:: Required action ::
For the data below, say how many lines contain "video". Only the number should be given.

:: Provided records ::
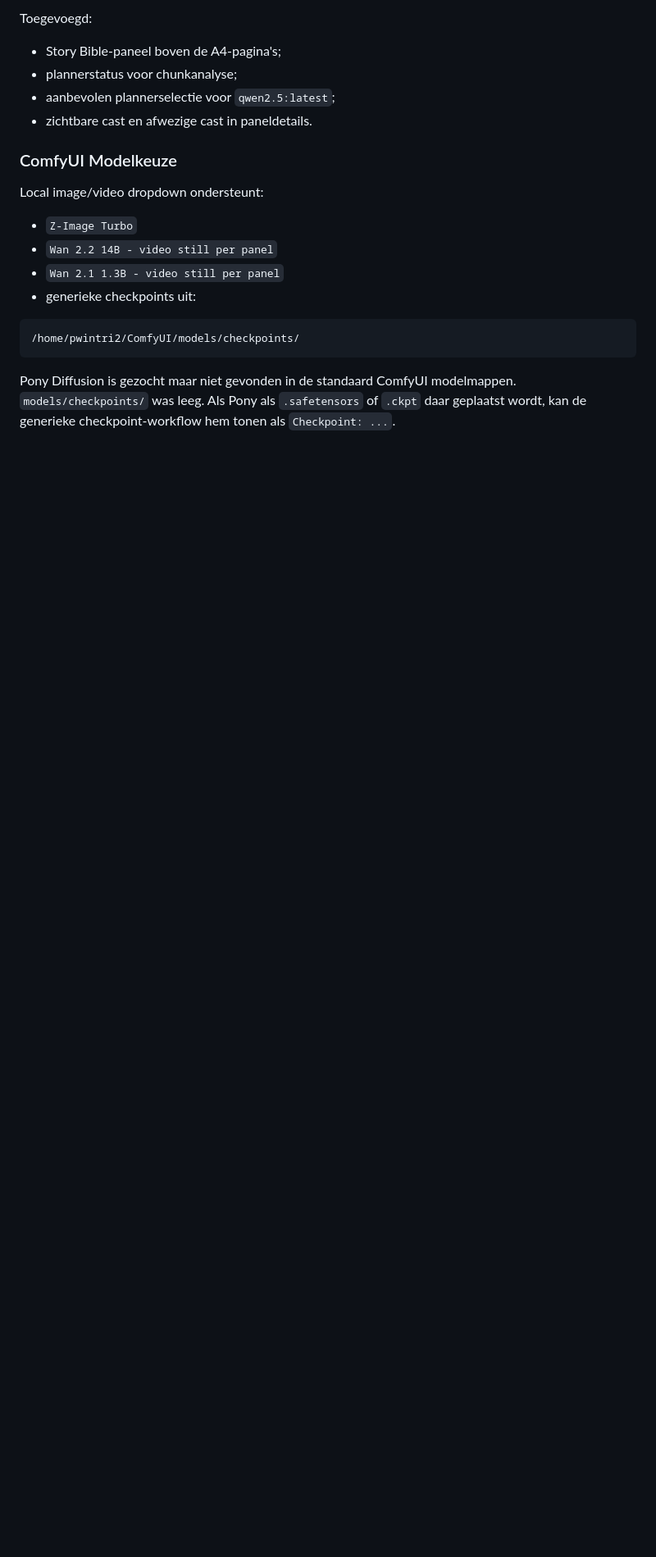
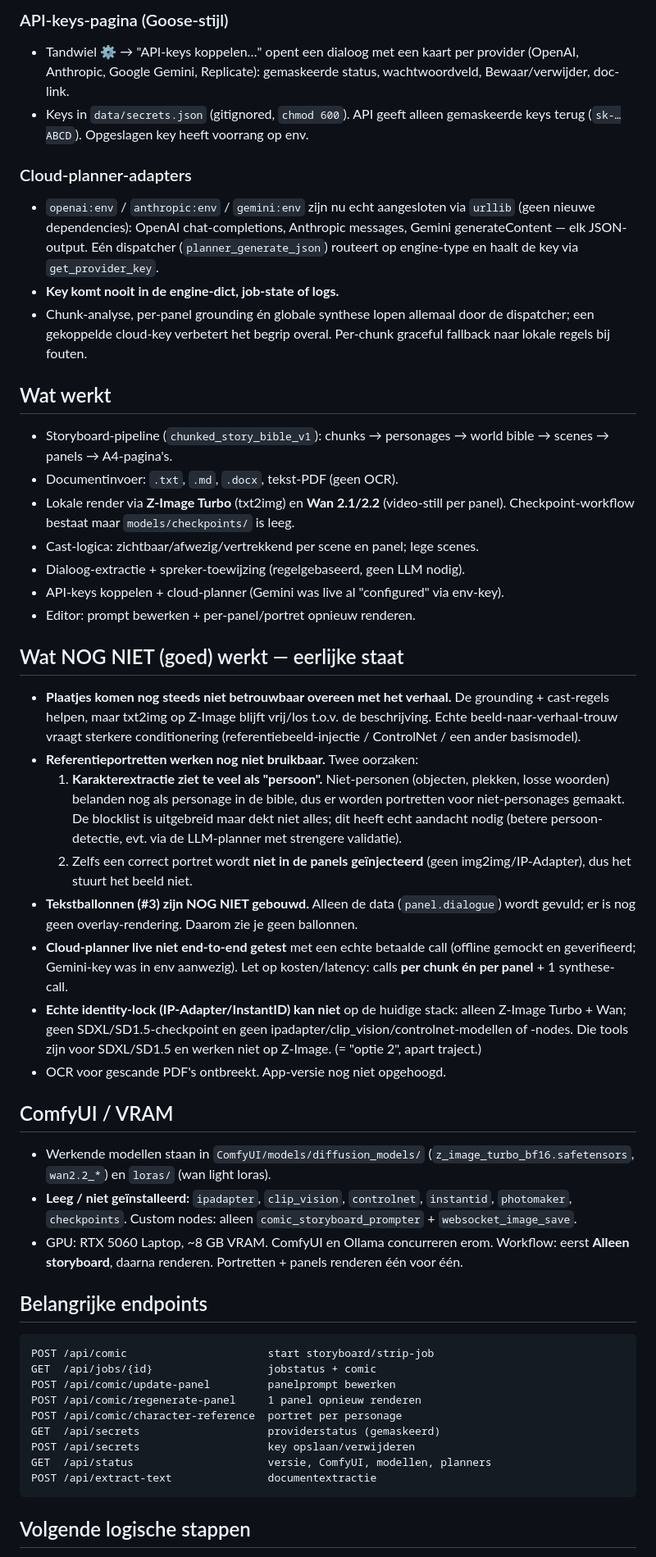
Before and after one commit to pwintri2/DreamWeaverComfy, a Markdown page: HANDOFF.md, the part around one of its changes. Shown at 82% size. GitHub-like rendering; blank space fills up the shorter version.

Commit message:
Update HANDOFF.md to current state: features, honest known-issues (portraits/character extraction, image-story consistency, balloons not built)

````diff
--- a/HANDOFF.md
+++ b/HANDOFF.md
@@ -179,23 +103,82 @@ Promptregels per panel bevatten nu onder andere:
 
-Toegevoegd:
+### API-keys-pagina (Goose-stijl)
+- Tandwiel ⚙ → "API-keys koppelen…" opent een dialoog met een kaart per provider
+  (OpenAI, Anthropic, Google Gemini, Replicate): gemaskeerde status, wachtwoordveld,
+  Bewaar/verwijder, doc-link.
+- Keys in `data/secrets.json` (gitignored, `chmod 600`). API geeft alleen
+  gemaskeerde keys terug (`sk-…ABCD`). Opgeslagen key heeft voorrang op env.
 
-- Story Bible-paneel boven de A4-pagina's;
-- plannerstatus voor chunkanalyse;
-- aanbevolen plannerselectie voor `qwen2.5:latest`;
-- zichtbare cast en afwezige cast in paneldetails.
+### Cloud-planner-adapters
+- `openai:env` / `anthropic:env` / `gemini:env` zijn nu echt aangesloten via
+  `urllib` (geen nieuwe dependencies): OpenAI chat-completions, Anthropic messages,
+  Gemini generateContent — elk JSON-output. Eén dispatcher (`planner_generate_json`)
+  routeert op engine-type en haalt de key via `get_provider_key`.
+- **Key komt nooit in de engine-dict, job-state of logs.**
+- Chunk-analyse, per-panel grounding én globale synthese lopen allemaal door de
+  dispatcher; een gekoppelde cloud-key verbetert het begrip overal. Per-chunk
+  graceful fallback naar lokale regels bij fouten.
 
-### ComfyUI Modelkeuze
+## Wat werkt
 
-Local image/video dropdown ondersteunt:
+- Storyboard-pipeline (`chunked_story_bible_v1`): chunks → personages → world
+  bible → scenes → panels → A4-pagina's.
+- Documentinvoer: `.txt`, `.md`, `.docx`, tekst-PDF (geen OCR).
+- Lokale render via **Z-Image Turbo** (txt2img) en **Wan 2.1/2.2** (video-still
+  per panel). Checkpoint-workflow bestaat maar `models/checkpoints/` is leeg.
+- Cast-logica: zichtbaar/afwezig/vertrekkend per scene en panel; lege scenes.
+- Dialoog-extractie + spreker-toewijzing (regelgebaseerd, geen LLM nodig).
+- API-keys koppelen + cloud-planner (Gemini was live al "configured" via env-key).
+- Editor: prompt bewerken + per-panel/portret opnieuw renderen.
 
-- `Z-Image Turbo`
-- `Wan 2.2 14B - video still per panel`
-- `Wan 2.1 1.3B - video still per panel`
-- generieke checkpoints uit:
+## Wat NOG NIET (goed) werkt — eerlijke staat
+
+- **Plaatjes komen nog steeds niet betrouwbaar overeen met het verhaal.** De
+  grounding + cast-regels helpen, maar txt2img op Z-Image blijft vrij/los t.o.v.
+  de beschrijving. Echte beeld-naar-verhaal-trouw vraagt sterkere conditionering
+  (referentiebeeld-injectie / ControlNet / een ander basismodel).
+- **Referentieportretten werken nog niet bruikbaar.** Twee oorzaken:
+  1. **Karakterextractie ziet te veel als "persoon".** Niet-personen
+     (objecten, plekken, losse woorden) belanden nog als personage in de bible,
+     dus er worden portretten voor niet-personages gemaakt. De blocklist is
+     uitgebreid maar dekt niet alles; dit heeft echt aandacht nodig (betere
+     persoon-detectie, evt. via de LLM-planner met strengere validatie).
+  2. Zelfs een correct portret wordt **niet in de panels geïnjecteerd** (geen
+     img2img/IP-Adapter), dus het stuurt het beeld niet.
+- **Tekstballonnen (#3) zijn NOG NIET gebouwd.** Alleen de data (`panel.dialogue`)
+  wordt gevuld; er is nog geen overlay-rendering. Daarom zie je geen ballonnen.
+- **Cloud-planner live niet end-to-end getest** met een echte betaalde call
+  (offline gemockt en geverifieerd; Gemini-key was in env aanwezig). Let op
+  kosten/latency: calls **per chunk én per panel** + 1 synthese-call.
+- **Echte identity-lock (IP-Adapter/InstantID) kan niet** op de huidige stack:
+  alleen Z-Image Turbo + Wan; geen SDXL/SD1.5-checkpoint en geen
+  ipadapter/clip_vision/controlnet-modellen of -nodes. Die tools zijn voor
+  SDXL/SD1.5 en werken niet op Z-Image. (= "optie 2", apart traject.)
+- OCR voor gescande PDF's ontbreekt. App-versie nog niet opgehoogd.
+
+## ComfyUI / VRAM
+
+- Werkende modellen staan in `ComfyUI/models/diffusion_models/`
+  (`z_image_turbo_bf16.safetensors`, `wan2.2_*`) en `loras/` (wan light loras).
+- **Leeg / niet geïnstalleerd:** `ipadapter`, `clip_vision`, `controlnet`,
+  `instantid`, `photomaker`, `checkpoints`. Custom nodes: alleen
+  `comic_storyboard_prompter` + `websocket_image_save`.
+- GPU: RTX 5060 Laptop, ~8 GB VRAM. ComfyUI en Ollama concurreren erom. Workflow:
+  eerst **Alleen storyboard**, daarna renderen. Portretten + panels renderen één
+  voor één.
+
+## Belangrijke endpoints
 
 ```text
-/home/pwintri2/ComfyUI/models/checkpoints/
+POST /api/comic                      start storyboard/strip-job
+GET  /api/jobs/{id}                  jobstatus + comic
+POST /api/comic/update-panel         panelprompt bewerken
+POST /api/comic/regenerate-panel     1 panel opnieuw renderen
+POST /api/comic/character-reference  portret per personage
+GET  /api/secrets                    providerstatus (gemaskeerd)
+POST /api/secrets                    key opslaan/verwijderen
+GET  /api/status                     versie, ComfyUI, modellen, planners
+POST /api/extract-text               documentextractie
 ```
 
-Pony Diffusion is gezocht maar niet gevonden in de standaard ComfyUI modelmappen. `models/checkpoints/` was leeg. Als Pony als `.safetensors` of `.ckpt` daar geplaatst wordt, kan de generieke checkpoint-workflow hem tonen als `Checkpoint: ...`.
+## Volgende logische stappen
 
````
Also changed, not shown: other parts of HANDOFF.md (+78 -210 lines).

:: Task solution ::
4